> [INSTRUCTIONS FOR THE TASK]:
In the data below, find every line with the word "right" and copy it out.

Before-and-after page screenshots
****

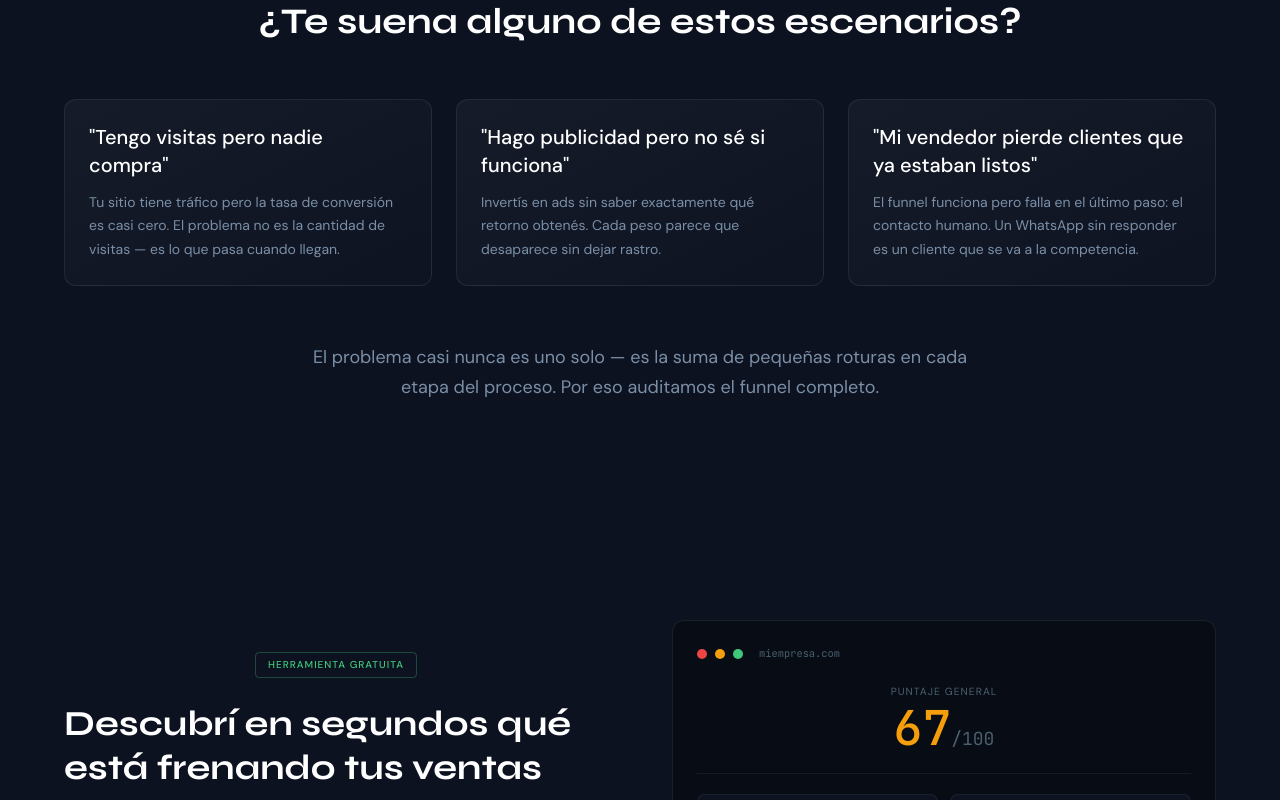
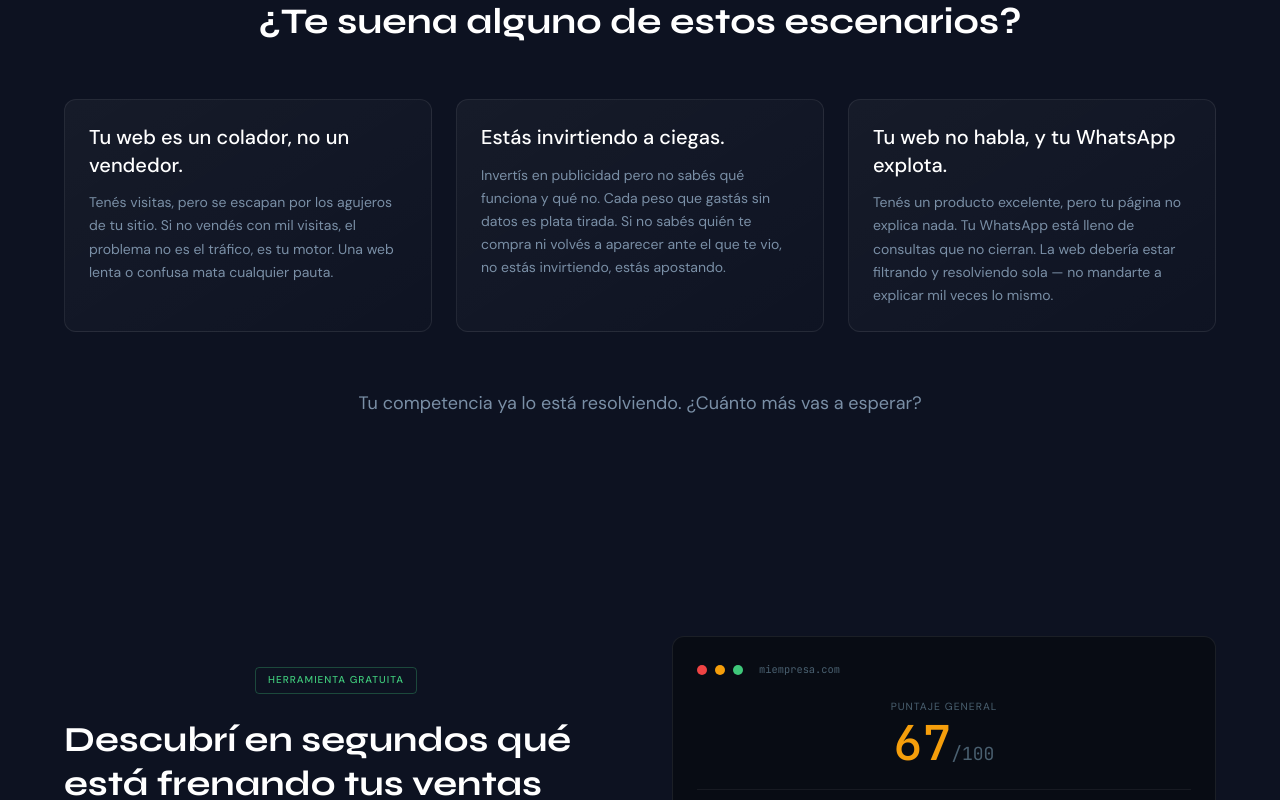
Before and after one commit to santimedinna/level-growth, a Next.js app: page / in a window 1280 px wide. Shown: the part 840-1640 px from the top of the page. Built offline with nearby package versions, Linux system fonts and the light colour scheme.

Commit message:
mejoras generales y mejoras en puntos de dolor

```diff
--- a/components/sections/CaseStudy.tsx
+++ b/components/sections/CaseStudy.tsx
@@ -62,7 +62,7 @@ export function CaseStudy() {
           {/* Métricas grandes */}
           <motion.div
             variants={stagger}
-            className="grid grid-cols-3 gap-4 text-center w-full"
+            className="grid grid-cols-3 gap-2 text-center w-full text-sm sm:text-base"
           >
             {caseMetrics.map((m, i) => (
               <motion.div
@@ -73,7 +73,8 @@ export function CaseStudy() {
                   i > 0 && "sm:border-l border-white/[0.08]",
                 ].filter(Boolean).join(" ")}
               >
-                <p className="font-mono text-[clamp(2rem,4vw,3.5rem)] font-medium gradient-text leading-none">
+                <p className="font-mono font-medium gradient-text leading-none whitespace-nowrap"
+                  style={{ fontSize: "clamp(1.5rem, 6vw, 3rem)" }}>
                   {m.value}
                 </p>
                 <p className="font-body text-xs text-lg-text-muted tracking-[0.08em] uppercase max-w-[140px] leading-relaxed">
--- a/components/sections/Pain.tsx
+++ b/components/sections/Pain.tsx
@@ -17,16 +17,16 @@ const stagger = {
 /* ─── Datos ───────────────────────────────── */
 const pains = [
   {
-    title: '"Tengo visitas pero nadie compra"',
-    body:  "Tu sitio tiene tráfico pero la tasa de conversión es casi cero. El problema no es la cantidad de visitas — es lo que pasa cuando llegan.",
+    title: "Tu web es un colador, no un vendedor.",
+    body:  "Tenés visitas, pero se escapan por los agujeros de tu sitio. Si no vendés con mil visitas, el problema no es el tráfico, es tu motor. Una web lenta o confusa mata cualquier pauta.",
   },
   {
-    title: '"Hago publicidad pero no sé si funciona"',
-    body:  "Invertís en ads sin saber exactamente qué retorno obtenés. Cada peso parece que desaparece sin dejar rastro.",
+    title: "Estás invirtiendo a ciegas.",
+    body:  "Invertís en publicidad pero no sabés qué funciona y qué no. Cada peso que gastás sin datos es plata tirada. Si no sabés quién te compra ni volvés a aparecer ante el que te vio, no estás invirtiendo, estás apostando.",
   },
   {
-    title: '"Mi vendedor pierde clientes que ya estaban listos"',
-    body:  "El funnel funciona pero falla en el último paso: el contacto humano. Un WhatsApp sin responder es un cliente que se va a la competencia.",
+    title: "Tu web no habla, y tu WhatsApp explota.",
+    body:  "Tenés un producto excelente, pero tu página no explica nada. Tu WhatsApp está lleno de consultas que no cierran. La web debería estar filtrando y resolviendo sola — no mandarte a explicar mil veces lo mismo.",
   },
 ];
 
@@ -80,8 +80,7 @@ export function Pain() {
           variants={fadeUp}
           className="font-body text-[1.125rem] text-lg-text-secondary text-center leading-[1.7] max-w-[680px] mx-auto"
         >
-          El problema casi nunca es uno solo — es la suma de pequeñas roturas
-          en cada etapa del proceso. Por eso auditamos el funnel completo.
+          Tu competencia ya lo está resolviendo. ¿Cuánto más vas a esperar?
         </motion.p>
 
 
```
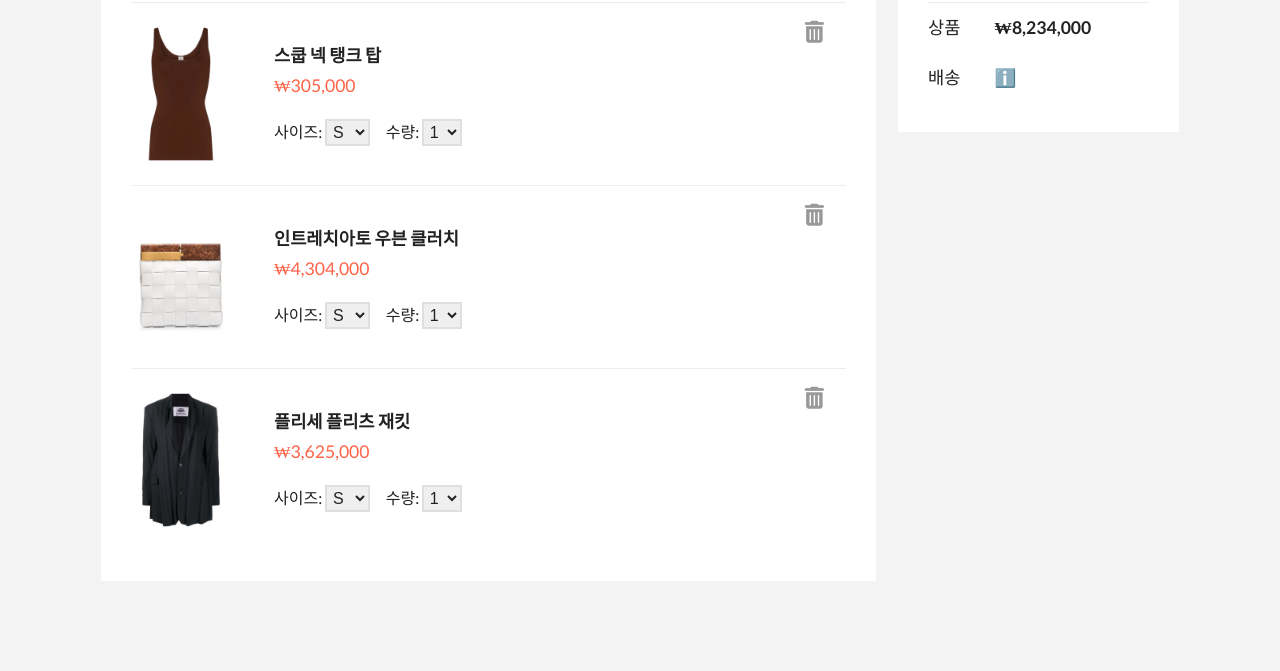
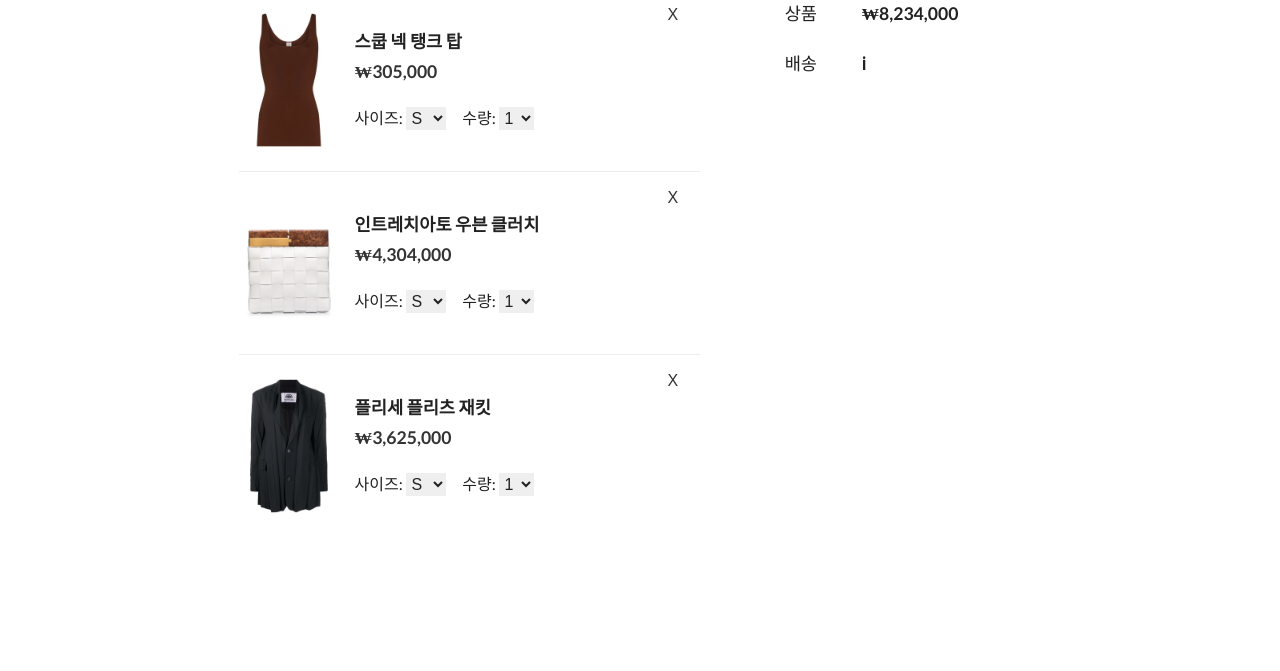
Before and after one commit to Lee-ji-soo/SOOSHOP, a plain HTML site: page src/html/cart.html in a window 1280 px wide. Shown: the part 174-845 px from the top of the page. After the commit the page ends 817 px from the top, so only its background shows below. Drawn offline with Linux system fonts and the light colour scheme.

Commit message:
[SOOSHOP] Cart페이지 CSS 수정

```diff
--- a/src/css/cart.css
+++ b/src/css/cart.css
@@ -1,16 +1,17 @@
 .cart-body {
-    background-color: #f3f3f3;
+    background-color: #fff;
 }
 
 .cart-bg {
     display: flex;
     flex-direction: row;
+    justify-content: center;
+    padding: 90px 1%;
 
-    padding: 90px 1%;
-    max-width: 1100px;
+    width:80%;
+    margin: 0 auto;
 
     height: 100%;
-    margin: 0 auto;
 }
 
 .shoppingbag__table,
@@ -20,21 +21,22 @@
 }
 
 .shoppingbag__table {
-    min-width: 65%;
+    width: 45%;
 }
+
 
 .shoppingbag__table #cart-title,
 .sum__table #sum-title {
     font-size: 1.5rem;
     font-weight:bold;
-    border-bottom: 1px solid #ededed;
+    border-bottom: 1px solid #a5a5a5;
     display: block;
     padding:var(--basicTBPadding);
 }
 
 .shoppingbag__table,
 .sum__table {
-    padding: 30px 30px;
+    padding: 1rem 2rem;
 }
 
 .cart-box{
@@ -61,8 +63,8 @@
 
 .cart-box__detail {
     position:absolute;
-    width: 60%;
-    left:20%;
+    width: 50%;
+    left:25%;
     display: flex;
     line-height: 30px;
     flex-direction: column;
@@ -75,8 +77,8 @@
 
 .cart-box__detail .price {
     font-size: 1.1rem;
-    font-weight: 400;
-    color: tomato;
+    font-weight: 700;
+    color: #333;
 }
 
 .cart-box__detail .cart-form{
@@ -85,7 +87,7 @@
 }
 
 .cart-box__detail select{
-    border:var(--buttonLightBorder);
+    border:none;
     padding:.1rem;
     padding-right:.3rem;
     margin-right:1rem;
@@ -96,8 +98,8 @@
     position: absolute;
     top: 1rem;
     right: 1rem;
-    font-size: 22px;
-    color: #999;
+    font-size: 1rem;
+    color: #333;
 }
 
 .cart-box .cart_delte-btn:hover{
@@ -110,7 +112,6 @@
     right:0;
     border: none;
     background: none;
-    font-size: 20px;
 }
 
 .changeOrNot {
@@ -126,7 +127,7 @@
     justify-content: center;
     align-items:center;
 
-    background-color:rgba(255,255,255,0.7);
+    background-color:rgba(255,255,255,0.9);
 }
 
 .changeOrNot .txt {
@@ -173,7 +174,7 @@
 }
 
 .sum__table {
-    width: 50%;
+    width: 25%;
     height: max-content;
 }
 
@@ -212,8 +213,7 @@
         width:100%;
         box-sizing: border-box;
         margin: 0;
-        padding:1rem;
-
+        padding: 1rem;
     }
 
     .cart-bg .sum__table {
@@ -241,9 +241,8 @@
     }
 
     .cart-form .form select{
-        border:var(--buttonLightBorder);
         padding:.1rem;
-        width:7rem;
+        width:3rem;
         font-size:1rem;
     }
 
@@ -251,7 +250,6 @@
         position: absolute;
         top: 1rem;
         right: 1rem;
-        font-size: 1.2rem;
-        color: #999;
+        font-size:1rem;
     }
 }
--- a/src/css/header.css
+++ b/src/css/header.css
@@ -3,7 +3,7 @@
 
     z-index:99;
     width:100vw;
-    height:var(--basicH);
+    height:3.5rem;
 
     background-color:rgba(255, 255, 255, 0.664);
     box-sizing: border-box;
--- a/src/html/cart.html
+++ b/src/html/cart.html
@@ -75,7 +75,7 @@
                     </div>
                     <div class='sum-box sum__ship'>
                         <span class='txt sum-box__tt'>배송</span>
-                        <span class='txt sum-box__con' id="ship">ℹ️</span>
+                        <span class='txt sum-box__con' id="ship">ℹ︎</span>
                     </div>
                 </div>
             </div>
--- a/src/js/components/Cart.js
+++ b/src/js/components/Cart.js
@@ -52,7 +52,7 @@ class Cart {
                     </div>
                     <button class="cart_delte-btn" data-id="${sample.id}">
                         <div>
-                            <i class="cart_delete-icon fas fa-trash-alt"></i>
+                            <i class="cart_delete-icon">X</i>
                         </div>
                     </button>
                     <div id="changeOrNot" class="changeOrNot">
```
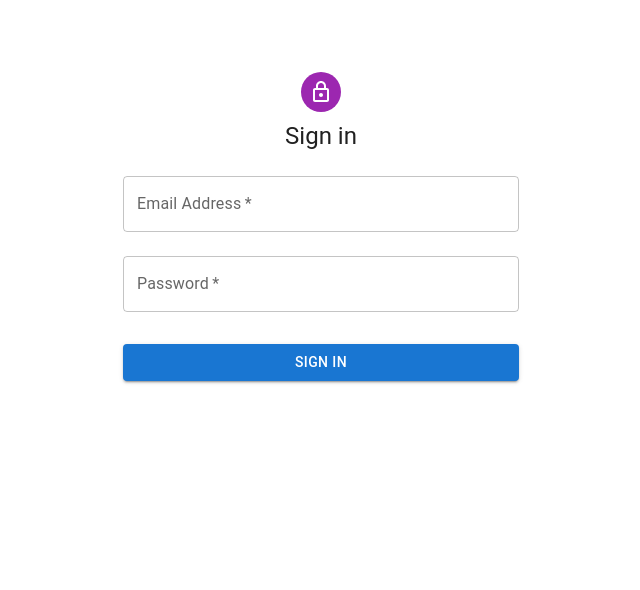
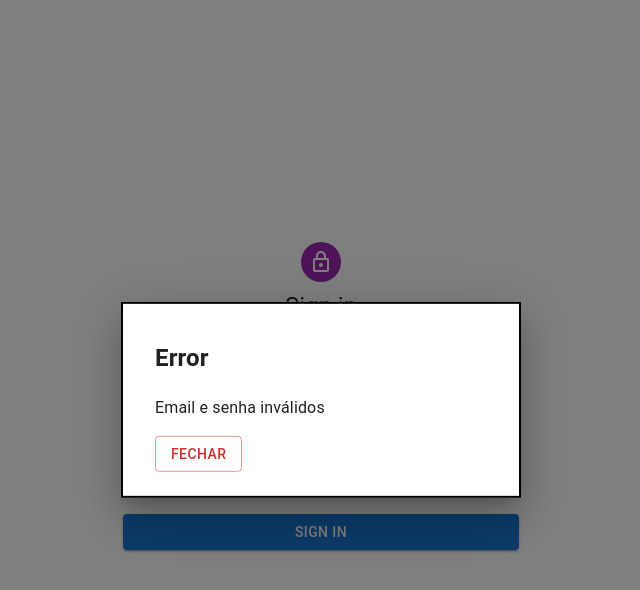
Before and after one commit to ViniciusAlexsander/validador-login, a React (Create React App) app: page / in a window 1280 px wide. Both pictures are taken after a click on the button "SIGN IN". Shown: the top 590 px of the page, without its empty margins (319-959 px from the left). Built offline with nearby package versions, Linux system fonts and the light colour scheme.

Commit message:
adding of modal  , readme update and login aligned in center

```diff
--- a/src/App.tsx
+++ b/src/App.tsx
@@ -10,33 +10,80 @@ import Container from "@mui/material/Container";
 import { createTheme, ThemeProvider } from "@mui/material/styles";
 import EmailValidator from "./Validators/Email/email";
 import PasswordValidator from "./Validators/Password/password";
+import Modal from '@mui/material/Modal';
 
 const theme = createTheme();
 
 function App() {
+
+
   const [email, setEmail] = useState("");
   const [password, setPassword] = useState("");
+
+  const [open, setOpen] = React.useState(false);
+
+  const [messageError, setMessageError] = useState("");
+
 
   const handleSubmit = () => {
     if (
       !EmailValidator.isValid(email) &&
       !PasswordValidator.isValid(password)
     ) {
-      window.alert("Email e senha inválidos");
+      setMessageError("Email e senha inválidos");
     } else if (!EmailValidator.isValid(email)) {
-      window.alert("Email inválido");
+      setMessageError("Email inválido");
     } else if (!PasswordValidator.isValid(password)) {
-      window.alert("Senha invalida");
+      setMessageError("Senha invalida");
     }
+    setOpen(true);
   };
+
+  const handleClose = () => {
+    setOpen(false);
+  };
+
+  const style = {
+    position: 'absolute' as 'absolute',
+    top: '50%',
+    left: '50%',
+    transform: 'translate(-50%, -50%)',
+    width: 400,
+    bgcolor: 'background.paper',
+    border: '2px solid #000',
+    boxShadow: 24,
+    pt: 2,
+    px: 4,
+    pb: 3,
+  };
+
+
 
   return (
     <ThemeProvider theme={theme}>
-      <Container component="main" maxWidth="xs">
+      <Container component="main" maxWidth="xs" sx={{
+        display: "flex",
+        alignItems: "center",
+        height: "100vh"
+      }} >
         <CssBaseline />
+        <Modal
+          open={open}
+          aria-labelledby="parent-modal-title"
+          aria-describedby="parent-modal-description"
+        >
+          <Box sx={{ ...style, width: 400 }}>
+            <h2 id="parent-modal-title">Error</h2>
+            <p id="parent-modal-description">
+              {messageError}
+            </p>
+            <Button
+              onClick={handleClose} variant="outlined" color="error"
+            > Fechar </Button>
+          </Box>
+        </Modal>
         <Box
           sx={{
-            marginTop: 8,
             display: "flex",
             flexDirection: "column",
             alignItems: "center",
--- a/src/Validators/Email/email.ts
+++ b/src/Validators/Email/email.ts
@@ -2,7 +2,7 @@ import IValidator from "../IValidator";
 
 class EmailValidator implements IValidator {
   isValid(email: string): boolean {
-    return /^\w+([.-]?\w+)*@\w+([\.-]?\w+)*(\.\w{2,3})+$/.test(email);
+    return /^\w+([.-]?\w+)*@\w+([.-]?\w+)*(\.\w{2,3})+$/.test(email);
   }
 }
 
```
Also changed, not shown: 2 other files (tests, documents, lock files or other folders).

****

> [OUTPUT OF THE EXERCISE]:
     padding-right:.3rem;
     margin-right:1rem;
     right: 1rem;
     right:0;
         right: 1rem;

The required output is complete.